Never watched the Perseid meteor shower? This is the year to do it. Though Earth spins through the same ancient comet debris each August, Jupiter's gravity has pulled debris closer to Earth this year, meaning Earthlings will witness twice as many shooting stars as normal, or about 160 to 200 meteors per hour, reports NPR. The last time we had a meteor shower with so many meteors, known as an "outburst," was in 2009 and the next one isn't expected until 2027. How best to tune in to "the greatest fireworks show of your life," per Quartz? Simply head outside between midnight and dawn—after 3am local time is ideal—"find a nice dark spot, lie flat on your back and look up," NASA's Bill Cooke tells Live Science.
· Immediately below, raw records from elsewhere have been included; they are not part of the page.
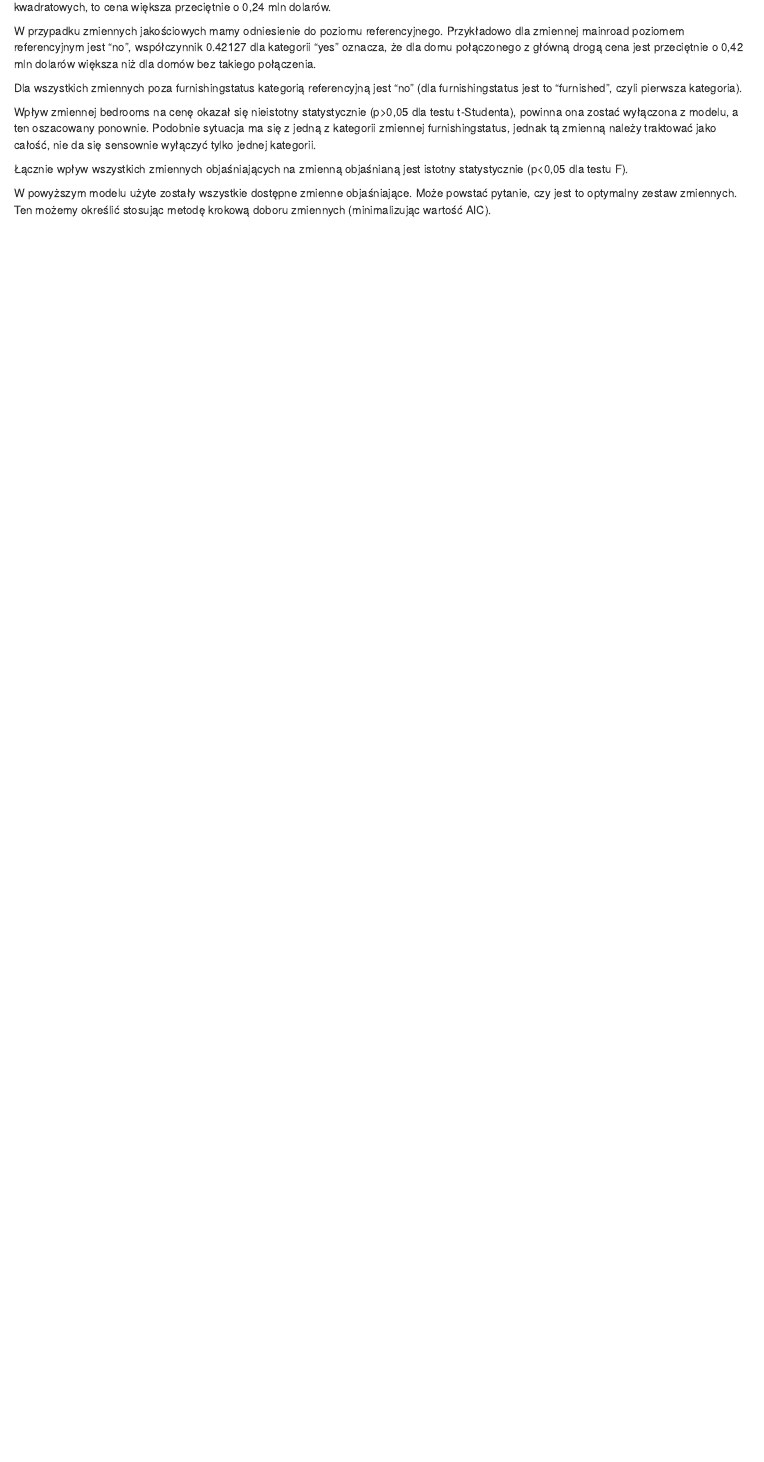
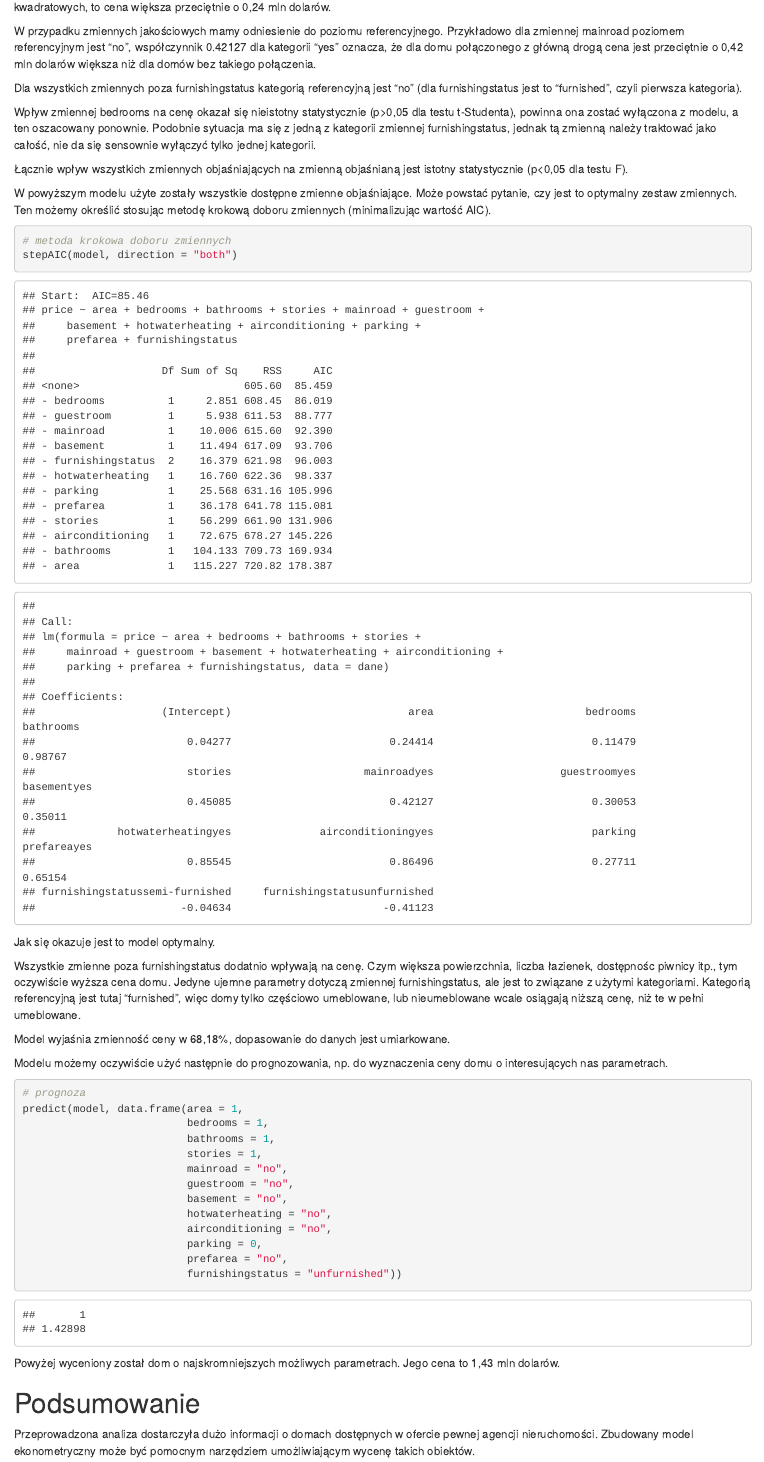
Before and after one commit to dReam-team-grupa-A/grupaA, an R Markdown document (raport.Rmd): the page in a window 1100 px wide, from 8430 px down. Rendered offline with R 4.5, knitr and Pandoc, with nearby package versions.

Commit message:
ostatni updacik

````diff
--- a/raport.Rmd
+++ b/raport.Rmd
@@ -299,3 +299,39 @@ Wpływ zmiennej bedrooms na cenę okazał się nieistotny statystycznie (p>0,05
 Łącznie wpływ wszystkich zmiennych objaśniających na zmienną objaśnianą jest istotny statystycznie (p<0,05 dla testu F).
 
 W powyższym modelu użyte zostały wszystkie dostępne zmienne objaśniające. Może powstać pytanie, czy jest to optymalny zestaw zmiennych. Ten możemy określić stosując metodę krokową doboru zmiennych (minimalizując wartość AIC).
+
+
+```{r}
+# metoda krokowa doboru zmiennych
+stepAIC(model, direction = "both")
+```
+
+Jak się okazuje jest to model optymalny.
+
+Wszystkie zmienne poza furnishingstatus dodatnio wpływają na cenę. Czym większa powierzchnia, liczba łazienek, dostępnośc piwnicy itp., tym oczywiście wyższa cena domu. Jedyne ujemne parametry dotyczą zmiennej furnishingstatus, ale jest to związane z użytymi kategoriami. Kategorią referencyjną jest tutaj "furnished", więc domy tylko częściowo umeblowane, lub nieumeblowane wcale osiągają niższą cenę, niż te w pełni umeblowane.
+
+Model wyjaśnia zmienność ceny w 68,18%, dopasowanie do danych jest umiarkowane.
+
+Modelu możemy oczywiście użyć następnie do prognozowania, np. do wyznaczenia ceny domu o interesujących nas parametrach.
+
+```{r}
+# prognoza
+predict(model, data.frame(area = 1,
+                          bedrooms = 1,
+                          bathrooms = 1,
+                          stories = 1,
+                          mainroad = "no",
+                          guestroom = "no",
+                          basement = "no",
+                          hotwaterheating = "no",
+                          airconditioning = "no",
+                          parking = 0,
+                          prefarea = "no",
+                          furnishingstatus = "unfurnished"))
+```
+
+Powyżej wyceniony został dom o najskromniejszych możliwych parametrach. Jego cena to 1,43 mln dolarów.
+
+# Podsumowanie
+
+Przeprowadzona analiza dostarczyła dużo informacji o domach dostępnych w ofercie pewnej agencji nieruchomości. Zbudowany model ekonometryczny może być pomocnym narzędziem umożliwiającym wycenę takich obiektów.
````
And be patient. Your eyes may need 30 to 40 minutes to adjust to the dark before the meteors actually become visible, Cooke says. Avoid binoculars and telescopes, which narrow your field of view, and get away from the bright lights of cities, he adds. If you can't—or if it’s cloudy—a live stream will be available here. You can also tune your radio to a bunch of static and listen to bursts of music as "signals from distant FM stations, not normally receivable, bounce off meteor trails," an astronomer tells the CBC. Meteors will also be visible Friday night into Saturday morning, but the encore won't be nearly as impressive as Thursday's show.